**Recorded data**

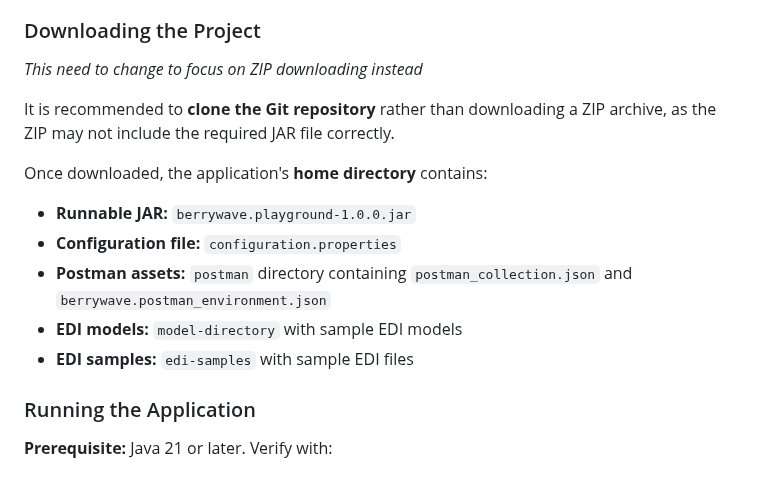
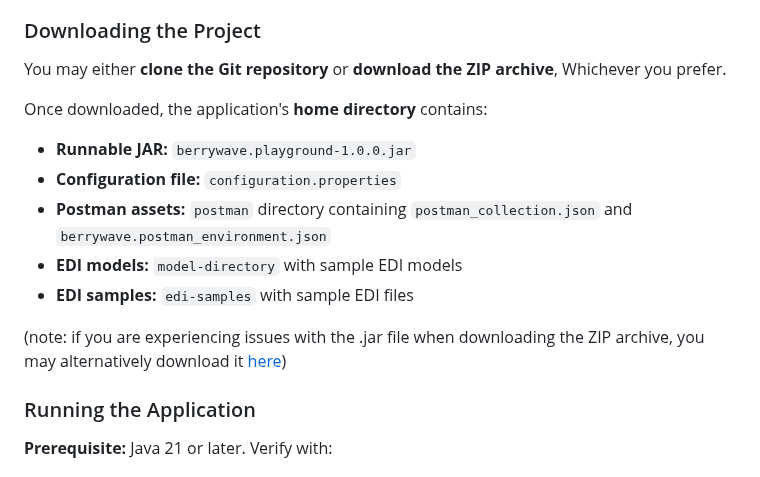
Before and after one commit to RBMayberry/BerryWave-EDI-API, a Markdown page: README.md, the part around the change. Drawn GitHub-style.

Commit message:
changed text in README.md

```diff
--- a/README.md
+++ b/README.md
@@ -50,9 +50,9 @@ that comes with the licensed version, making it easy to explore the API without
 
 ### Downloading the Project
 
-*This need to change to focus on ZIP downloading instead*
 
-It is recommended to **clone the Git repository** rather than downloading a ZIP archive, as the ZIP may not include the required JAR file correctly.
+You may either **clone the Git repository** or **download the ZIP archive**,
+Whichever you prefer.
 
 Once downloaded, the application's **home directory** contains:
 
@@ -61,6 +61,8 @@ Once downloaded, the application's **home directory** contains:
 - **Postman assets:** `postman` directory containing `postman_collection.json` and `berrywave.postman_environment.json`
 - **EDI models:** `model-directory` with sample EDI models
 - **EDI samples:** `edi-samples` with sample EDI files
+
+(note: if you are experiencing issues with the .jar file when downloading the ZIP archive, you may alternatively download it [here](https://drive.google.com/file/d/1rijOwZlvFH3sVZbdtA1ZIhPXPoqMmFlM/view?usp=drive_link))
 
 ### Running the Application
 
```
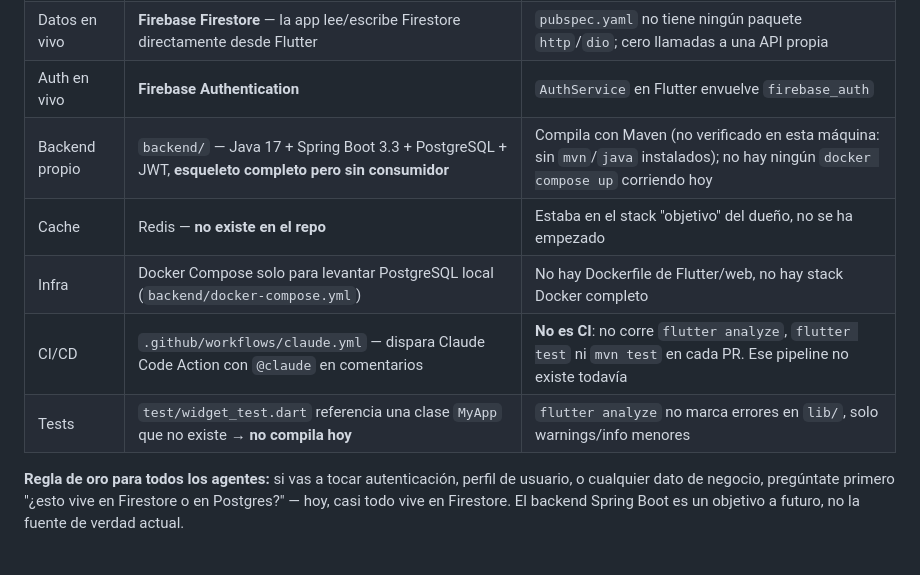
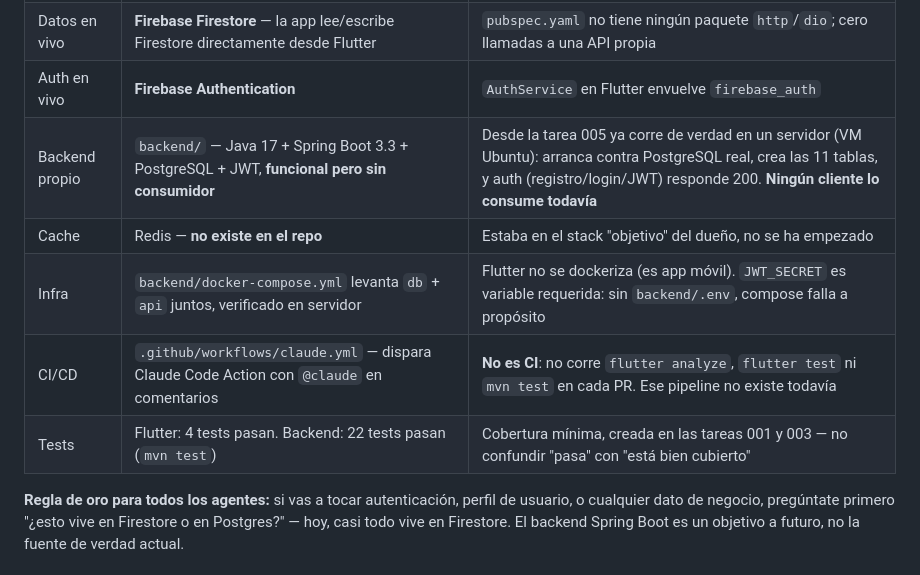
Before and after one commit to cadaba25/TRABAJITO-APP, a Markdown page: CLAUDE.md, the part around one of its changes. Rendered like a GitHub page.

Commit message:
docs: actualizar estado del stack en CLAUDE.md tras la tarea 005

```diff
--- a/CLAUDE.md
+++ b/CLAUDE.md
@@ -39,11 +39,11 @@ ADR-0002 antes de asumir que la migración ya está en marcha.
 | Frontend | Flutter/Dart, app móvil (Android confirmado; iOS sin `GoogleService-Info.plist`) | Único cliente que existe |
 | Datos en vivo | **Firebase Firestore** — la app lee/escribe Firestore directamente desde Flutter | `pubspec.yaml` no tiene ningún paquete `http`/`dio`; cero llamadas a una API propia |
 | Auth en vivo | **Firebase Authentication** | `AuthService` en Flutter envuelve `firebase_auth` |
-| Backend propio | `backend/` — Java 17 + Spring Boot 3.3 + PostgreSQL + JWT, **esqueleto completo pero sin consumidor** | Compila con Maven (no verificado en esta máquina: sin `mvn`/`java` instalados); no hay ningún `docker compose up` corriendo hoy |
+| Backend propio | `backend/` — Java 17 + Spring Boot 3.3 + PostgreSQL + JWT, **funcional pero sin consumidor** | Desde la tarea 005 ya corre de verdad en un servidor (VM Ubuntu): arranca contra PostgreSQL real, crea las 11 tablas, y auth (registro/login/JWT) responde 200. **Ningún cliente lo consume todavía** |
 | Cache | Redis — **no existe en el repo** | Estaba en el stack "objetivo" del dueño, no se ha empezado |
-| Infra | Docker Compose solo para levantar PostgreSQL local (`backend/docker-compose.yml`) | No hay Dockerfile de Flutter/web, no hay stack Docker completo |
+| Infra | `backend/docker-compose.yml` levanta `db` + `api` juntos, verificado en servidor | Flutter no se dockeriza (es app móvil). `JWT_SECRET` es variable requerida: sin `backend/.env`, compose falla a propósito |
 | CI/CD | `.github/workflows/claude.yml` — dispara Claude Code Action con `@claude` en comentarios | **No es CI**: no corre `flutter analyze`, `flutter test` ni `mvn test` en cada PR. Ese pipeline no existe todavía |
-| Tests | `test/widget_test.dart` referencia una clase `MyApp` que no existe → **no compila hoy** | `flutter analyze` no marca errores en `lib/`, solo warnings/info menores |
+| Tests | Flutter: 4 tests pasan. Backend: 22 tests pasan (`mvn test`) | Cobertura mínima, creada en las tareas 001 y 003 — no confundir "pasa" con "está bien cubierto" |
 
 **Regla de oro para todos los agentes:** si vas a tocar autenticación, perfil
 de usuario, o cualquier dato de negocio, pregúntate primero "¿esto vive en
```
Also changed, not shown: other parts of CLAUDE.md (+1 -1 lines).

**Description of the task**
Produce the data again character for character, with the images left out.

**Response box**
Before and after one commit to RBMayberry/BerryWave-EDI-API, a Markdown page: README.md, the part around the change. Drawn GitHub-style.

Commit message:
changed text in README.md

```diff
--- a/README.md
+++ b/README.md
@@ -50,9 +50,9 @@ that comes with the licensed version, making it easy to explore the API without
 
 ### Downloading the Project
 
-*This need to change to focus on ZIP downloading instead*
 
-It is recommended to **clone the Git repository** rather than downloading a ZIP archive, as the ZIP may not include the required JAR file correctly.
+You may either **clone the Git repository** or **download the ZIP archive**,
+Whichever you prefer.
 
 Once downloaded, the application's **home directory** contains:
 
@@ -61,6 +61,8 @@ Once downloaded, the application's **home directory** contains:
 - **Postman assets:** `postman` directory containing `postman_collection.json` and `berrywave.postman_environment.json`
 - **EDI models:** `model-directory` with sample EDI models
 - **EDI samples:** `edi-samples` with sample EDI files
+
+(note: if you are experiencing issues with the .jar file when downloading the ZIP archive, you may alternatively download it [here](https://drive.google.com/file/d/1rijOwZlvFH3sVZbdtA1ZIhPXPoqMmFlM/view?usp=drive_link))
 
 ### Running the Application
 
```
Before and after one commit to cadaba25/TRABAJITO-APP, a Markdown page: CLAUDE.md, the part around one of its changes. Rendered like a GitHub page.

Commit message:
docs: actualizar estado del stack en CLAUDE.md tras la tarea 005

```diff
--- a/CLAUDE.md
+++ b/CLAUDE.md
@@ -39,11 +39,11 @@ ADR-0002 antes de asumir que la migración ya está en marcha.
 | Frontend | Flutter/Dart, app móvil (Android confirmado; iOS sin `GoogleService-Info.plist`) | Único cliente que existe |
 | Datos en vivo | **Firebase Firestore** — la app lee/escribe Firestore directamente desde Flutter | `pubspec.yaml` no tiene ningún paquete `http`/`dio`; cero llamadas a una API propia |
 | Auth en vivo | **Firebase Authentication** | `AuthService` en Flutter envuelve `firebase_auth` |
-| Backend propio | `backend/` — Java 17 + Spring Boot 3.3 + PostgreSQL + JWT, **esqueleto completo pero sin consumidor** | Compila con Maven (no verificado en esta máquina: sin `mvn`/`java` instalados); no hay ningún `docker compose up` corriendo hoy |
+| Backend propio | `backend/` — Java 17 + Spring Boot 3.3 + PostgreSQL + JWT, **funcional pero sin consumidor** | Desde la tarea 005 ya corre de verdad en un servidor (VM Ubuntu): arranca contra PostgreSQL real, crea las 11 tablas, y auth (registro/login/JWT) responde 200. **Ningún cliente lo consume todavía** |
 | Cache | Redis — **no existe en el repo** | Estaba en el stack "objetivo" del dueño, no se ha empezado |
-| Infra | Docker Compose solo para levantar PostgreSQL local (`backend/docker-compose.yml`) | No hay Dockerfile de Flutter/web, no hay stack Docker completo |
+| Infra | `backend/docker-compose.yml` levanta `db` + `api` juntos, verificado en servidor | Flutter no se dockeriza (es app móvil). `JWT_SECRET` es variable requerida: sin `backend/.env`, compose falla a propósito |
 | CI/CD | `.github/workflows/claude.yml` — dispara Claude Code Action con `@claude` en comentarios | **No es CI**: no corre `flutter analyze`, `flutter test` ni `mvn test` en cada PR. Ese pipeline no existe todavía |
-| Tests | `test/widget_test.dart` referencia una clase `MyApp` que no existe → **no compila hoy** | `flutter analyze` no marca errores en `lib/`, solo warnings/info menores |
+| Tests | Flutter: 4 tests pasan. Backend: 22 tests pasan (`mvn test`) | Cobertura mínima, creada en las tareas 001 y 003 — no confundir "pasa" con "está bien cubierto" |
 
 **Regla de oro para todos los agentes:** si vas a tocar autenticación, perfil
 de usuario, o cualquier dato de negocio, pregúntate primero "¿esto vive en
```
Also changed, not shown: other parts of CLAUDE.md (+1 -1 lines).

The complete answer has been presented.